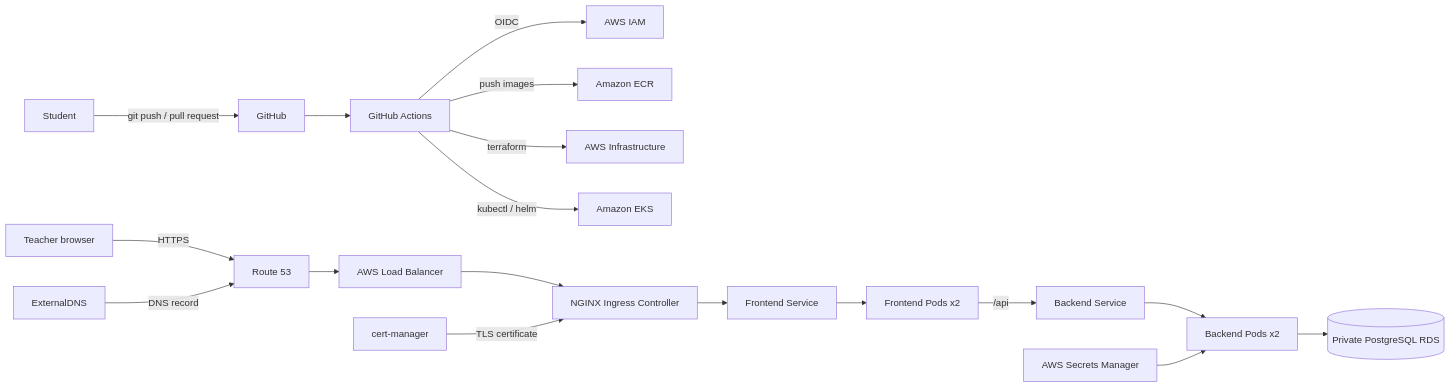
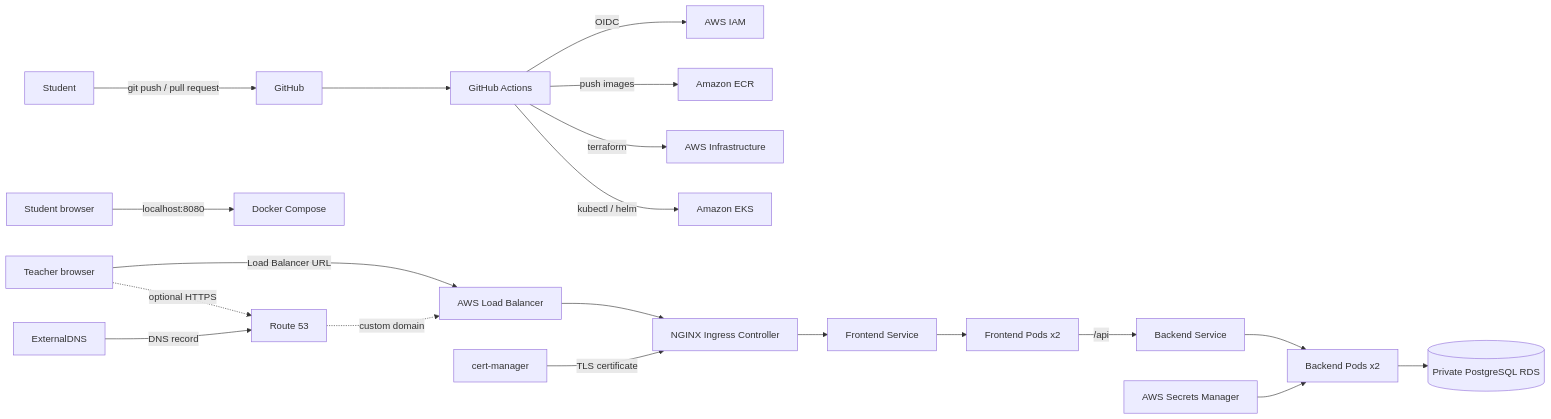
Before and after one commit to nrysbek-git/cloudops-capstone-project-starter: the diagram in ASSIGNMENT.md, drawn with Mermaid. The commit also changed other lines of this file, not shown here.

````diff
--- a/ASSIGNMENT.md
+++ b/ASSIGNMENT.md
@@ -28,22 +35,24 @@
 ```mermaid
 flowchart LR
     DEV[Student] -->|git push / pull request| GH[GitHub]
     GH --> GHA[GitHub Actions]
     GHA -->|OIDC| IAM[AWS IAM]
     GHA -->|push images| ECR[Amazon ECR]
     GHA -->|terraform| AWS[AWS Infrastructure]
     GHA -->|kubectl / helm| EKS[Amazon EKS]
 
-    USER[Teacher browser] -->|HTTPS| DNS[Route 53]
-    DNS --> LB[AWS Load Balancer]
+    LOCAL[Student browser] -->|localhost:8080| COMPOSE[Docker Compose]
+    USER[Teacher browser] -->|Load Balancer URL| LB[AWS Load Balancer]
+    USER -. optional HTTPS .-> DNS[Route 53]
+    DNS -. custom domain .-> LB
     LB --> ING[NGINX Ingress Controller]
     ING --> FE[Frontend Service]
     FE --> FEP[Frontend Pods x2]
     FEP -->|/api| BE[Backend Service]
     BE --> BEP[Backend Pods x2]
     BEP --> RDS[(Private PostgreSQL RDS)]
 
     CM[cert-manager] -->|TLS certificate| ING
     ED[ExternalDNS] -->|DNS record| DNS
     SM[AWS Secrets Manager] --> BEP
 ```
````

○ ○ ○ ○ ○ ○ ○

Among the lines of the data, find every one that holds "browser" and copy it.

-    USER[Teacher browser] -->|HTTPS| DNS[Route 53]
+    LOCAL[Student browser] -->|localhost:8080| COMPOSE[Docker Compose]
+    USER[Teacher browser] -->|Load Balancer URL| LB[AWS Load Balancer]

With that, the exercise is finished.